Saturday, April 15, 2006

In the Shadow of MacArthur

General Douglas MacArthur, a man used to winning wars, was deeply dissatisfied with the limited Allied goals in Korea. He bitterly resented sending men to die for such goals, and, while still Supreme Allied Commander, spoke out publicly about his frustration with the way Harry Truman was conducting the war.

Truman's response:
With deep regret I have concluded that General of the Army Douglas MacArthur is unable to give his wholehearted support to the policies of the United States Government and of the United Nations in matters pertaining to his official duties.
The President's hand was forced. Regardless of the relative merits of Truman's strategy versus what MacArthur believed was right, the American military must submit to civilian authority. We are not, after all, the Soviet Union. General MacArthur knew this, and spoke out anyway, knowing that it would lead to his relief from command, and the end of his long and distinguished service. Perhaps he considered the lives of the men he led more important than his career.

What then, to make of the six American generals who have publicly demanded the resignation of Secretary of Defense Donald Rumsfeld? Their statements about the conduct of the Iraqi theater of the War on Terror would suggest that things are quite dire indeed. Men are dying needlessly, they say.
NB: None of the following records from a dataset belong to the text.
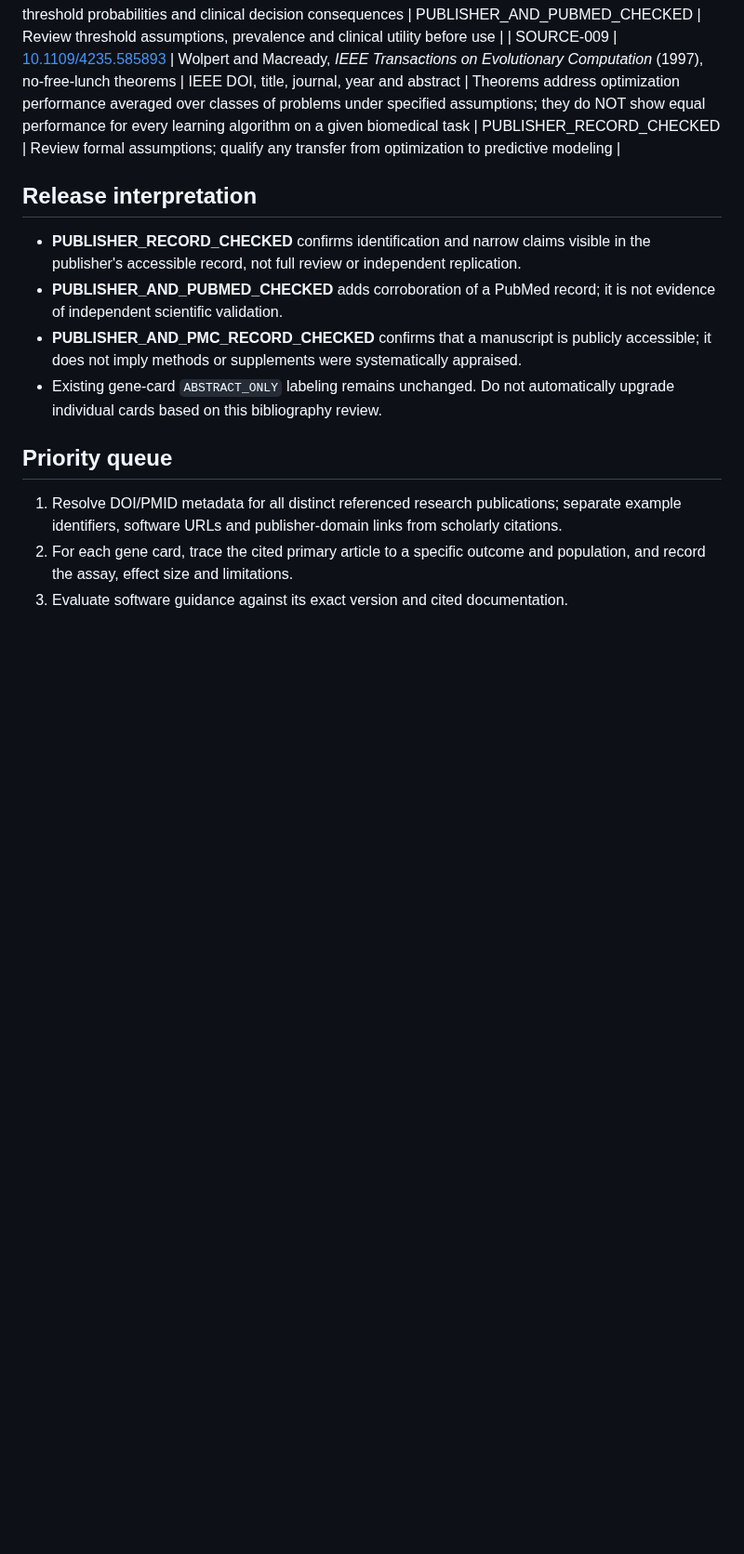
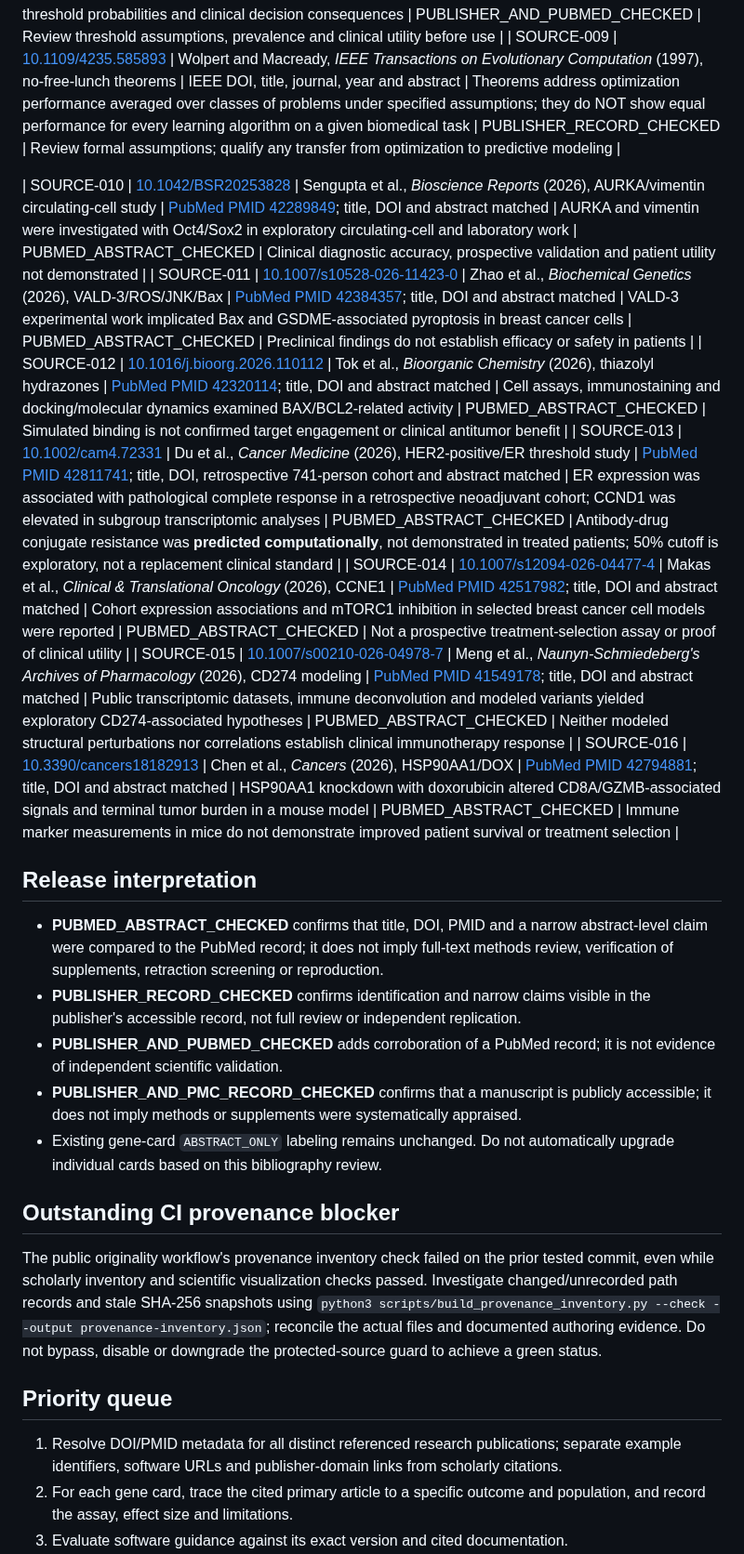
Before and after one commit to pskeffington/Dartmouth.HSE.Public, a Markdown page: 06_RESOURCES/Literature/SOURCE_VERIFICATION_REGISTER.md, the part around one of its changes. Shown at 93% size. Rendered like a GitHub page; blank space fills up the shorter version.

Commit message:
docs: verify seven additional 2026 genomics sources and flag provenance release gate

```diff
--- a/06_RESOURCES/Literature/SOURCE_VERIFICATION_REGISTER.md
+++ b/06_RESOURCES/Literature/SOURCE_VERIFICATION_REGISTER.md
@@ -17,12 +17,25 @@
 | SOURCE-008 | [10.1177/0272989X06295361](https://doi.org/10.1177/0272989X06295361) | Vickers and Elkin, *Medical Decision Making* (2006), decision curves | Publisher record, PMID 17099194 and PMC2577036 | Net benefit depends on threshold probabilities and clinical decision consequences | PUBLISHER_AND_PUBMED_CHECKED | Review threshold assumptions, prevalence and clinical utility before use |
 | SOURCE-009 | [10.1109/4235.585893](https://doi.org/10.1109/4235.585893) | Wolpert and Macready, *IEEE Transactions on Evolutionary Computation* (1997), no-free-lunch theorems | IEEE DOI, title, journal, year and abstract | Theorems address optimization performance averaged over classes of problems under specified assumptions; they do NOT show equal performance for every learning algorithm on a given biomedical task | PUBLISHER_RECORD_CHECKED | Review formal assumptions; qualify any transfer from optimization to predictive modeling |
 
+| SOURCE-010 | [10.1042/BSR20253828](https://doi.org/10.1042/BSR20253828) | Sengupta et al., *Bioscience Reports* (2026), AURKA/vimentin circulating-cell study | [PubMed PMID 42289849](https://pubmed.ncbi.nlm.nih.gov/42289849/); title, DOI and abstract matched | AURKA and vimentin were investigated with Oct4/Sox2 in exploratory circulating-cell and laboratory work | PUBMED_ABSTRACT_CHECKED | Clinical diagnostic accuracy, prospective validation and patient utility not demonstrated |
+| SOURCE-011 | [10.1007/s10528-026-11423-0](https://doi.org/10.1007/s10528-026-11423-0) | Zhao et al., *Biochemical Genetics* (2026), VALD-3/ROS/JNK/Bax | [PubMed PMID 42384357](https://pubmed.ncbi.nlm.nih.gov/42384357/); title, DOI and abstract matched | VALD-3 experimental work implicated Bax and GSDME-associated pyroptosis in breast cancer cells | PUBMED_ABSTRACT_CHECKED | Preclinical findings do not establish efficacy or safety in patients |
+| SOURCE-012 | [10.1016/j.bioorg.2026.110112](https://doi.org/10.1016/j.bioorg.2026.110112) | Tok et al., *Bioorganic Chemistry* (2026), thiazolyl hydrazones | [PubMed PMID 42320114](https://pubmed.ncbi.nlm.nih.gov/42320114/); title, DOI and abstract matched | Cell assays, immunostaining and docking/molecular dynamics examined BAX/BCL2-related activity | PUBMED_ABSTRACT_CHECKED | Simulated binding is not confirmed target engagement or clinical antitumor benefit |
+| SOURCE-013 | [10.1002/cam4.72331](https://doi.org/10.1002/cam4.72331) | Du et al., *Cancer Medicine* (2026), HER2-positive/ER threshold study | [PubMed PMID 42811741](https://pubmed.ncbi.nlm.nih.gov/42811741/); title, DOI, retrospective 741-person cohort and abstract matched | ER expression was associated with pathological complete response in a retrospective neoadjuvant cohort; CCND1 was elevated in subgroup transcriptomic analyses | PUBMED_ABSTRACT_CHECKED | Antibody-drug conjugate resistance was **predicted computationally**, not demonstrated in treated patients; 50% cutoff is exploratory, not a replacement clinical standard |
+| SOURCE-014 | [10.1007/s12094-026-04477-4](https://doi.org/10.1007/s12094-026-04477-4) | Makas et al., *Clinical & Translational Oncology* (2026), CCNE1 | [PubMed PMID 42517982](https://pubmed.ncbi.nlm.nih.gov/42517982/); title, DOI and abstract matched | Cohort expression associations and mTORC1 inhibition in selected breast cancer cell models were reported | PUBMED_ABSTRACT_CHECKED | Not a prospective treatment-selection assay or proof of clinical utility |
+| SOURCE-015 | [10.1007/s00210-026-04978-7](https://doi.org/10.1007/s00210-026-04978-7) | Meng et al., *Naunyn-Schmiedeberg's Archives of Pharmacology* (2026), CD274 modeling | [PubMed PMID 41549178](https://pubmed.ncbi.nlm.nih.gov/41549178/); title, DOI and abstract matched | Public transcriptomic datasets, immune deconvolution and modeled variants yielded exploratory CD274-associated hypotheses | PUBMED_ABSTRACT_CHECKED | Neither modeled structural perturbations nor correlations establish clinical immunotherapy response |
+| SOURCE-016 | [10.3390/cancers18182913](https://doi.org/10.3390/cancers18182913) | Chen et al., *Cancers* (2026), HSP90AA1/DOX | [PubMed PMID 42794881](https://pubmed.ncbi.nlm.nih.gov/42794881/); title, DOI and abstract matched | HSP90AA1 knockdown with doxorubicin altered CD8A/GZMB-associated signals and terminal tumor burden in a mouse model | PUBMED_ABSTRACT_CHECKED | Immune marker measurements in mice do not demonstrate improved patient survival or treatment selection |
+
 ## Release interpretation
 
+- **PUBMED_ABSTRACT_CHECKED** confirms that title, DOI, PMID and a narrow abstract-level claim were compared to the PubMed record; it does not imply full-text methods review, verification of supplements, retraction screening or reproduction.
 - **PUBLISHER_RECORD_CHECKED** confirms identification and narrow claims visible in the publisher's accessible record, not full review or independent replication.
 - **PUBLISHER_AND_PUBMED_CHECKED** adds corroboration of a PubMed record; it is not evidence of independent scientific validation.
 - **PUBLISHER_AND_PMC_RECORD_CHECKED** confirms that a manuscript is publicly accessible; it does not imply methods or supplements were systematically appraised.
 - Existing gene-card `ABSTRACT_ONLY` labeling remains unchanged. Do not automatically upgrade individual cards based on this bibliography review.
+
+## Outstanding CI provenance blocker
+
+The public originality workflow's provenance inventory check failed on the prior tested commit, even while scholarly inventory and scientific visualization checks passed. Investigate changed/unrecorded path records and stale SHA-256 snapshots using `python3 scripts/build_provenance_inventory.py --check --output provenance-inventory.json`; reconcile the actual files and documented authoring evidence. Do not bypass, disable or downgrade the protected-source guard to achieve a green status.
 
 ## Priority queue
 
```
Also changed, not shown: other parts of 06_RESOURCES/Literature/SOURCE_VERIFICATION_REGISTER.md (+1 -1 lines).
Why then, did not one of these generals feel that these men were more important than his own career?